Heading west from its inaugural round at ZMax Dragway in North Carolina, the East10 Formula DRIFT pro-am series returned its home state of Tennessee for a two-day doubleheader event in the east parking lot of Bristol Motor Speedway. This recap focuses on Round 2; Round 3's breakdown will be posted shortly.
Each round of the series uses a parking lot laid out in a style that mimics a Formula D course. This time, the Texas round gave inspiration to the course design, with a drag race to a shallow front clip, followed immediately by a second before sending drivers into a very long, undulating sweeper.
Those just tuning in to the series should be reminded it doesn't follow the traditional qualifying format, instead relying on seeding drivers based on their performance during runs in a certain time frame. Tyler Garlatz, in his S13 hatch, earned himself the top spot.

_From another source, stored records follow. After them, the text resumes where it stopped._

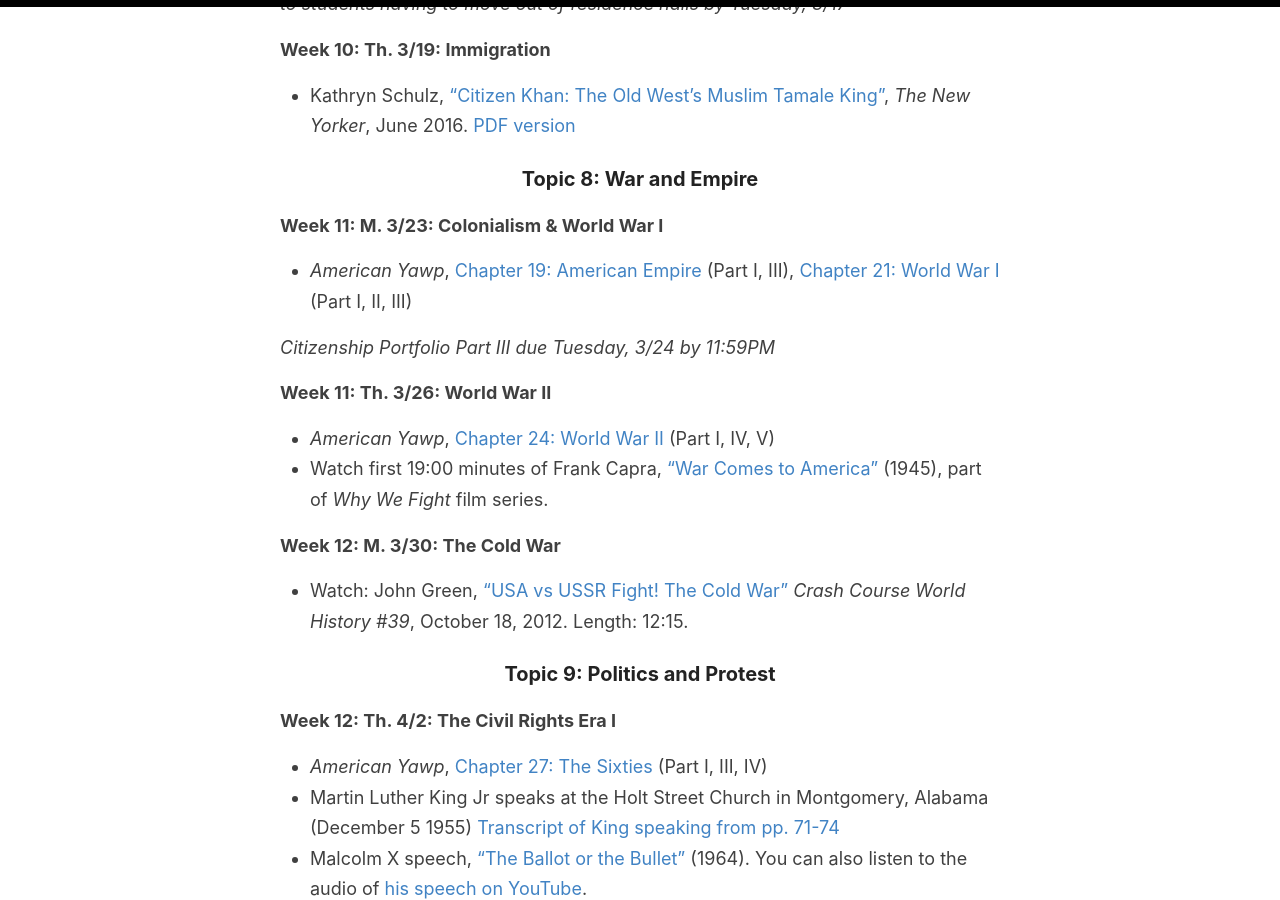
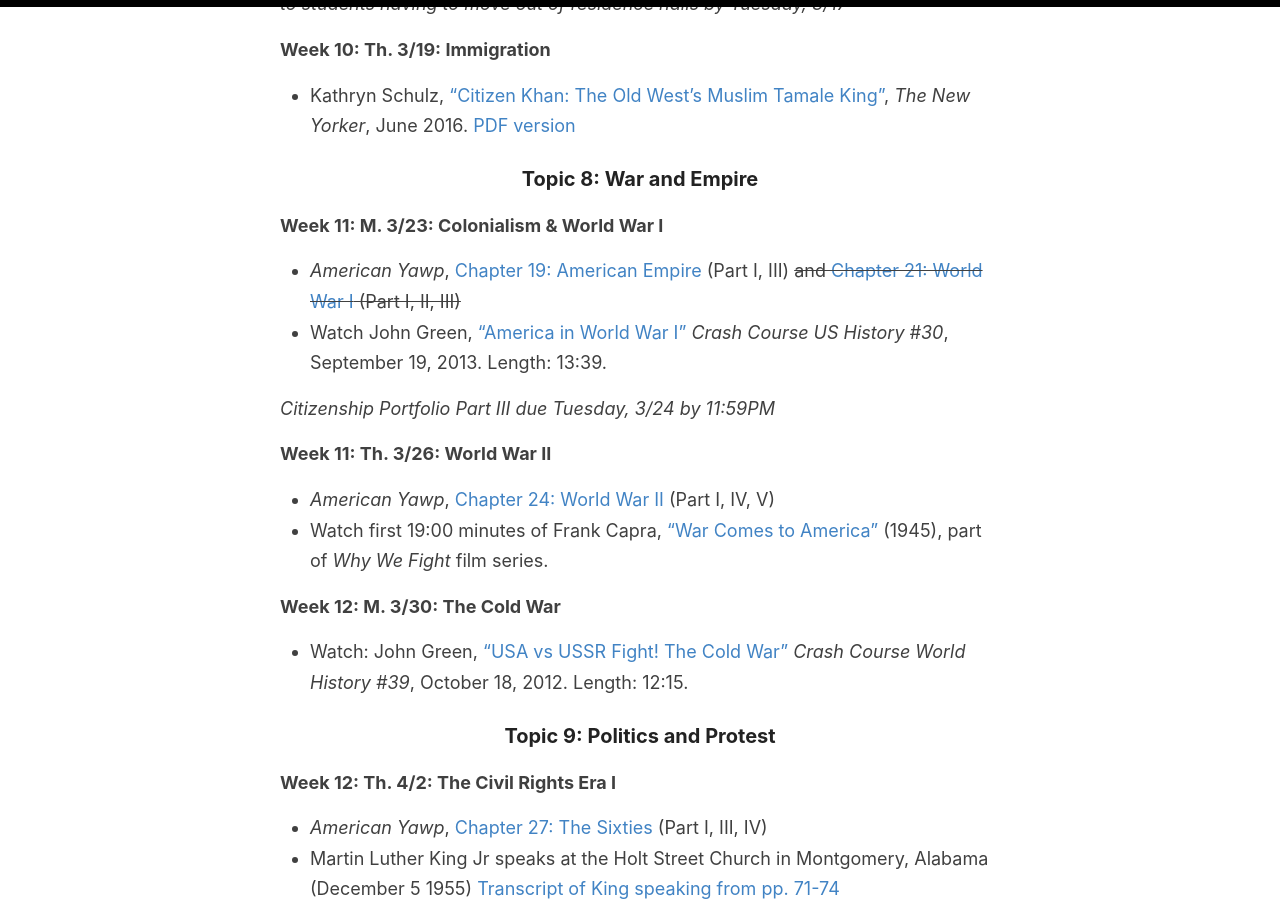
Before and after one commit to cblevins/f20-us-since-1876, a Jekyll site: the page built from schedule.md, in a window 1280 px wide and 900 px high, scrolled down 5306 px. Built offline with Jekyll 4.4.1, drawn with Linux system fonts in a browser that asks for light colours.

Commit message:
readings update for wwi

```diff
--- a/schedule.md
+++ b/schedule.md
@@ -150,7 +150,8 @@ permalink: /schedule/
 ### Topic 8: War and Empire
 
 **Week 11: M. 3/23: Colonialism & World War I**
-- *American Yawp*, [Chapter 19: American Empire](http://www.americanyawp.com/text/19-american-empire) (Part I, III), [Chapter 21: World War I](http://www.americanyawp.com/text/21-world-war-i/) (Part I, II, III)
+- *American Yawp*, [Chapter 19: American Empire](http://www.americanyawp.com/text/19-american-empire) (Part I, III) ~~and [Chapter 21: World War I](http://www.americanyawp.com/text/21-world-war-i/) (Part I, II, III)~~
+- Watch John Green, ["America in World War I"](https://www.youtube.com/watch?v=y59wErqg4Xg) *Crash Course US History #30*, September 19, 2013. Length: 13:39.
 
 *Citizenship Portfolio Part III due Tuesday, 3/24 by 11:59PM*
 
```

As 19 drivers in total qualified for competition, three battles occurred in "Top 32" to fill in the three remaining spots in the Top 16 bracket. Ethan Parnell, Abe Heath, and Tyler Foley all won their respective battles to earn their way in.
Foley's day would end short as Garlatz took the win in the first T16 bout against him. Scotch McDonald's black S14 defeated the Mustang of Stephen Johnstone in the next pairing, while Dmitriy Brutskiy, piloting Michael Essa's ex-Formula DRIFT Z4 and the top qualifying seed at round one, took the win over Jake Elliot in the next set of battles.
Warren Allen, who finished fourth overall in last years Southeast Drift Union pro-am series, fell to Kyle Wood's S13, a car that closely resembles Miro Ovcharik's FD car in 2013. Round one winner Stephen White and points leader going into round two with his green S14 moved on to Top 8 with a victory over Parnell, as Justin Bauer, who took home second at round one, inched closer to the podium again when he defeated Michael Wallis' gold and purple S14.
Rounding out the final two Top 16 battles was Eric Brunet, who came down from Canada, taking his R34 to a win over Heath's S13, as Cory Talaska's red E36 knocked out Bryan Broberg's teal S13 hatch to conclude the T16 pairings.
In the Great 8, Garlatz soldiered into the semifinals with a win over McDonald, as Brutskiy took the win over Wood. White's chance for a repeat victory was cut short as he fell to Bauer, while Brunet eliminated half of the remaining BMWs as he knocked out Talaska.
Things started to heat up in the semifinals, as two previous podium finishers were trying to improve their positions against two drivers who wanted their spots. Though a valiant effort by Brutskiy, he would ultimately find himself in the battle for third against Brunet, who took the loss against Bauer. In that battle for bronze, Brutskiy would take third and find himself on the podium.
This brought the final pairing down to the S13s of Garlatz and Bauer. Bauer repeated his silver performance, while Garlatz earned the win.
"This is just absolutely insane," Garlatz said. "If I could put it into words, it's just amazing, as cliche as that sounds."
Both Garlatz and Bauer said the course layout was challenging, even frustrating at times.
"You go out and kick it sideways what you think is aggressively, then you fall short of the rear zone," Garlatz said of the first two clips. "By the end of the day, my foot didn't leave the floor for probably the first three-quarters of the course. Once you get used to it, it's the type of course that helps you progress as a driver."
For Bauer, the second place came as not only a victory over other drivers, but of battles with his own car. After an impact with Johnstone's Mustang earlier in practice, his steering began binding up.
"Me and the car had battles hardcore throughout the day," he said. "I couldn't go full lock because it binds up horribly."
If Garlatz was stoked after his third place finish at round one, he was beyond ecstatic at his victory at round two.
"It's so nice to finally have gotten to this point," Garlatz said of his victory. "We have no problem saying this, but it's a long road to get here with plenty of sleepless nights. I think we blew five engines in nine months trying to get to this point."
Now in a reliable car with consistent performance, it's safe to say he's upped his own ante. "I'm always hungry out here," he said. "But I'm starving now."